Please restate, exactly, only the lines from the beginning of the listing below through the line containing "Left out of", with the pictures left out.

━━━━━━━━

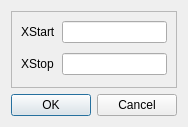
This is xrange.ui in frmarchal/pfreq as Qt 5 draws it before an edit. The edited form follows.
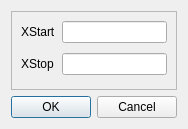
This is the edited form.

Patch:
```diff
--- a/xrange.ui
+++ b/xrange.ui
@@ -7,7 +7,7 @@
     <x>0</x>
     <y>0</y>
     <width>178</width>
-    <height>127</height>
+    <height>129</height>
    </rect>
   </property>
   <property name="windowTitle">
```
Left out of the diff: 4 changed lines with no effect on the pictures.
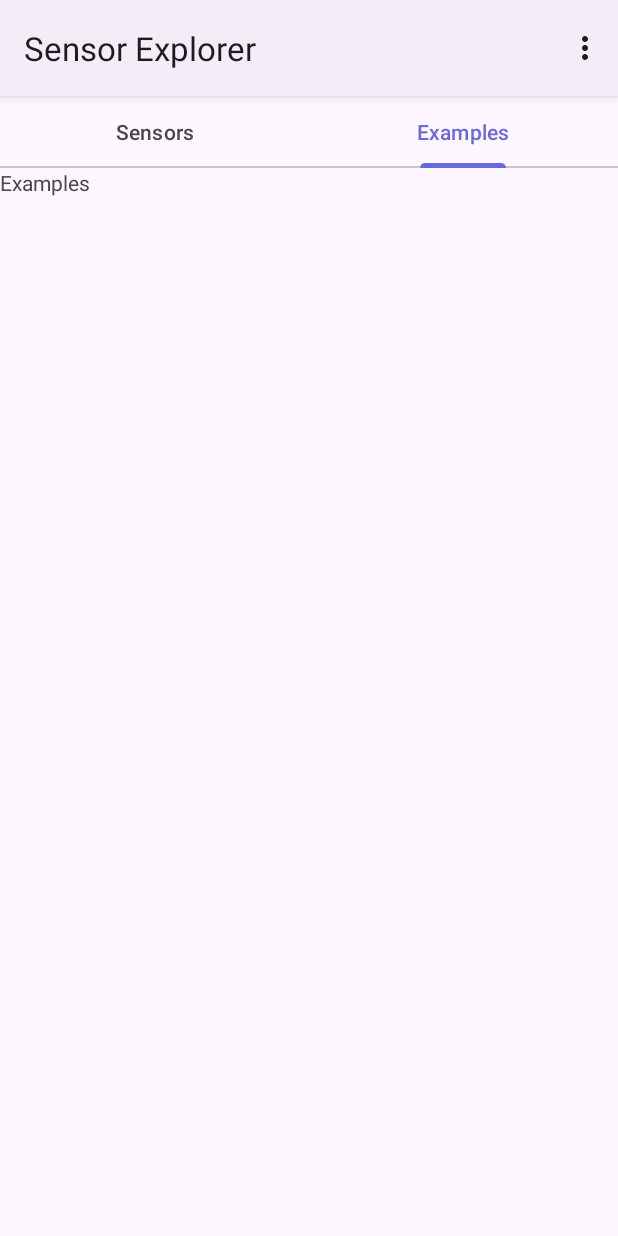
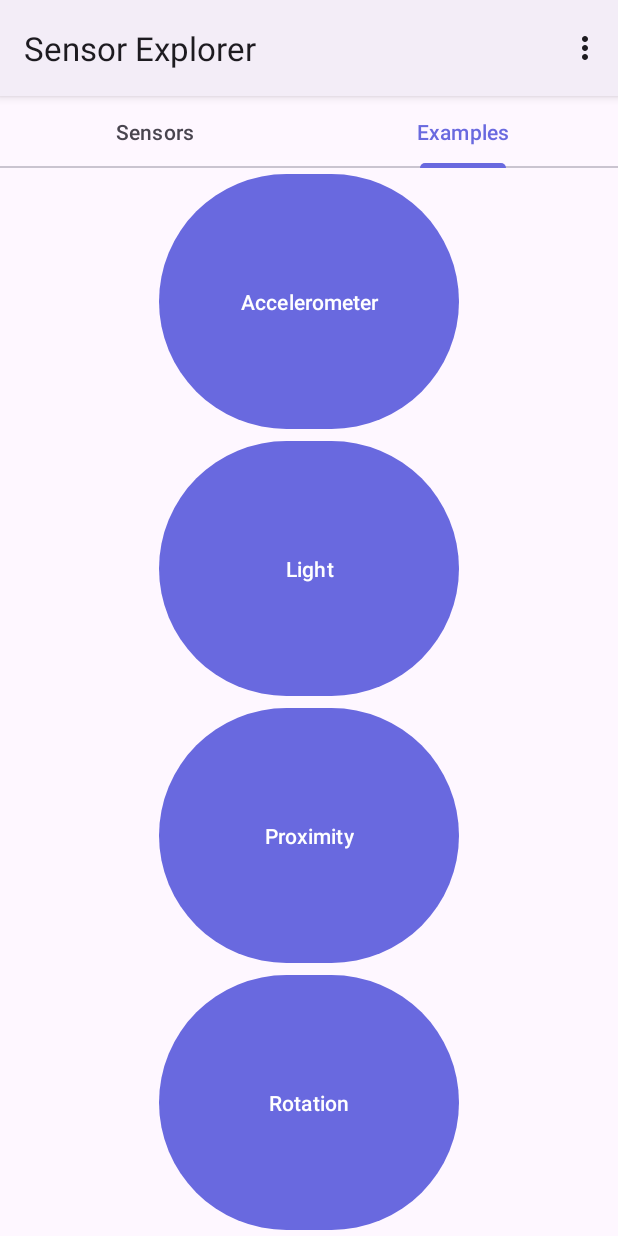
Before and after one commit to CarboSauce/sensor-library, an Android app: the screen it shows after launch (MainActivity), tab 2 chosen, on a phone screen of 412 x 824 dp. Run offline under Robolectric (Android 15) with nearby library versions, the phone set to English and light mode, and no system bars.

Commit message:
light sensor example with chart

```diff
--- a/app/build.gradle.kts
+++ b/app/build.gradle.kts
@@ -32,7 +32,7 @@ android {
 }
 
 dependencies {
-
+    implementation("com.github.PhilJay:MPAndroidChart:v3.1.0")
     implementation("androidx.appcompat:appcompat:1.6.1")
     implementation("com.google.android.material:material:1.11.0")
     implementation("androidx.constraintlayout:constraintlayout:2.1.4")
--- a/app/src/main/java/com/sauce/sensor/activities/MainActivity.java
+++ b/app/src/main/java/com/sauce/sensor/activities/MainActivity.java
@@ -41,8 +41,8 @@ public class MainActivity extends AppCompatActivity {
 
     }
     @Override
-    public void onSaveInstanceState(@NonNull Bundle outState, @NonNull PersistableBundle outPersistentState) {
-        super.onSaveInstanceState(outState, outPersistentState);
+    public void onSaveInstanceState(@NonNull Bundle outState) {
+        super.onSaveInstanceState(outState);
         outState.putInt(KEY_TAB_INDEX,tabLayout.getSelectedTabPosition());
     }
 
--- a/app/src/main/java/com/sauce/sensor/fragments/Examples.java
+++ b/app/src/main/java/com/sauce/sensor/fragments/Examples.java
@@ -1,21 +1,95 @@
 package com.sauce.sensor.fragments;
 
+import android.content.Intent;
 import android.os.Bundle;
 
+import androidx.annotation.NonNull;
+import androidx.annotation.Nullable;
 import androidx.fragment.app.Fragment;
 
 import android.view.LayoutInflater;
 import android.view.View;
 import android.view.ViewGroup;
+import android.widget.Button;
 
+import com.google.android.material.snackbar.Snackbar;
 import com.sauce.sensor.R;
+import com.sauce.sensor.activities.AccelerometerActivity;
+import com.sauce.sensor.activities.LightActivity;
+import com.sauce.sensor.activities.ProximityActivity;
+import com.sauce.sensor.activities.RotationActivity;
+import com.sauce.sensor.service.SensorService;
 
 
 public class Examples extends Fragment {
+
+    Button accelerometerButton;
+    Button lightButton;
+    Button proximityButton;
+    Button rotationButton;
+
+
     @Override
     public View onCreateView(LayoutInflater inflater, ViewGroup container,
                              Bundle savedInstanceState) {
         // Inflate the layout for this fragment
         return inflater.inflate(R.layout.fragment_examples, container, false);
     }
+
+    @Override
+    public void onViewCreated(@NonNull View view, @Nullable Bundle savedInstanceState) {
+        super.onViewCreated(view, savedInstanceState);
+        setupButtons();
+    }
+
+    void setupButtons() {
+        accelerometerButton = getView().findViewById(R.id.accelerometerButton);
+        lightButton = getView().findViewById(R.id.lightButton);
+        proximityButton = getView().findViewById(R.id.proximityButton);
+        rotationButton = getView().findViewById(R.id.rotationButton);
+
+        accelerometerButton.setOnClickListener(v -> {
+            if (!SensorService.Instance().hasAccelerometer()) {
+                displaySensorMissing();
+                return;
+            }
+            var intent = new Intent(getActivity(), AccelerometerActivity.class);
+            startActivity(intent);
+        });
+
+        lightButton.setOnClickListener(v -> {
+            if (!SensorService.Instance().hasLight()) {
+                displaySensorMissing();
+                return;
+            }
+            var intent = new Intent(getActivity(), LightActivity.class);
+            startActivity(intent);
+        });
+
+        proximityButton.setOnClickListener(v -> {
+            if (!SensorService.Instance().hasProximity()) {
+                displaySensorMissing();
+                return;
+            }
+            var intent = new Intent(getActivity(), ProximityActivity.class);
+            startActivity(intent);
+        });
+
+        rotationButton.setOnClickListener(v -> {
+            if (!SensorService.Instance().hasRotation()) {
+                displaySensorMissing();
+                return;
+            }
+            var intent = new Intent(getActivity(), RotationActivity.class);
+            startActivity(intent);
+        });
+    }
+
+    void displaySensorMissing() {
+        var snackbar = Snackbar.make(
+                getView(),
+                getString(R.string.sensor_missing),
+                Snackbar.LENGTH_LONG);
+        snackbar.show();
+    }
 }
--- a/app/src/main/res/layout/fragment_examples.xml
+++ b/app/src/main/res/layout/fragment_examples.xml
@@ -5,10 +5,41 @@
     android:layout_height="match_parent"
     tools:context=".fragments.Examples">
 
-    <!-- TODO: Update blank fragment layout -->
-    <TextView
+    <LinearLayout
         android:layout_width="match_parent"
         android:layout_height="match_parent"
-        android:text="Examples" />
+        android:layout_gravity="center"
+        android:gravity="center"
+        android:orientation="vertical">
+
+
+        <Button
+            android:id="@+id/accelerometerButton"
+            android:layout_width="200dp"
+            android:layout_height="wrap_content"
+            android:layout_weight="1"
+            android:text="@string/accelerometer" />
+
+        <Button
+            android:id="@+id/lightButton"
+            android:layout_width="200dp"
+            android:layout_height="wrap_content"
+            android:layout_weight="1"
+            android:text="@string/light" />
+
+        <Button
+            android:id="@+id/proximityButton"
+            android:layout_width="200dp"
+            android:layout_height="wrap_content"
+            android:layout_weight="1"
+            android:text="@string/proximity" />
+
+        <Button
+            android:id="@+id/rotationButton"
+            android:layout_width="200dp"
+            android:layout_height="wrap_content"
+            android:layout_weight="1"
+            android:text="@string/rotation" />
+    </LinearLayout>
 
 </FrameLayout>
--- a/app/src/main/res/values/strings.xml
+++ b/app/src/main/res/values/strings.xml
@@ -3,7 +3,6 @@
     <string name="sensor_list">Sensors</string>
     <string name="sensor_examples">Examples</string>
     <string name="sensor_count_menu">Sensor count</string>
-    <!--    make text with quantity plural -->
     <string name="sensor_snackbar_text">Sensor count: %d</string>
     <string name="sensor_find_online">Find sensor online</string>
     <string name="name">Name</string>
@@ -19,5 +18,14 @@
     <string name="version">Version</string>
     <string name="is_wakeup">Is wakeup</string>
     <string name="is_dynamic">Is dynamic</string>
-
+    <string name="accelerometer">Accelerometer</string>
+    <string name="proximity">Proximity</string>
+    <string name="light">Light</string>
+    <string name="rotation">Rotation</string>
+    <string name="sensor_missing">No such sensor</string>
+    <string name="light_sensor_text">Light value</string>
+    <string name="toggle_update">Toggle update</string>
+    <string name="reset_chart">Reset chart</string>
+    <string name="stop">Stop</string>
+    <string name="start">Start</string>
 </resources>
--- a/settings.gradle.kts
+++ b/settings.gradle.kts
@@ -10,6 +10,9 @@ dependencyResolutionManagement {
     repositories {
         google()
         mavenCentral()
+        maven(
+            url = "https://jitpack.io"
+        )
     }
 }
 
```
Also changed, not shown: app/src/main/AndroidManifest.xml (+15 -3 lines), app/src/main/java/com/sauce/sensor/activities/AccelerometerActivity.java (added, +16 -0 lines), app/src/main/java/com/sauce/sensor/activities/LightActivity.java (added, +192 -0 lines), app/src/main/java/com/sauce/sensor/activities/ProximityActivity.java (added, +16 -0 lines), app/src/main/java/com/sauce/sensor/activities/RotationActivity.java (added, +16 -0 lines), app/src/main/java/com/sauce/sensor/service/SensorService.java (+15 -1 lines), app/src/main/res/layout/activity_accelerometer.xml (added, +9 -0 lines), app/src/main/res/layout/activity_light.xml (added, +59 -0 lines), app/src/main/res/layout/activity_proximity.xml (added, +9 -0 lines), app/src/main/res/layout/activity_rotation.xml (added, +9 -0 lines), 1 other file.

━━━━━━━━

• [TASK SOLUTION]
This is xrange.ui in frmarchal/pfreq as Qt 5 draws it before an edit. The edited form follows.
This is the edited form.

Patch:
```diff
--- a/xrange.ui
+++ b/xrange.ui
@@ -7,7 +7,7 @@
     <x>0</x>
     <y>0</y>
     <width>178</width>
-    <height>127</height>
+    <height>129</height>
    </rect>
   </property>
   <property name="windowTitle">
```
Left out of the diff: 4 changed lines with no effect on the pictures.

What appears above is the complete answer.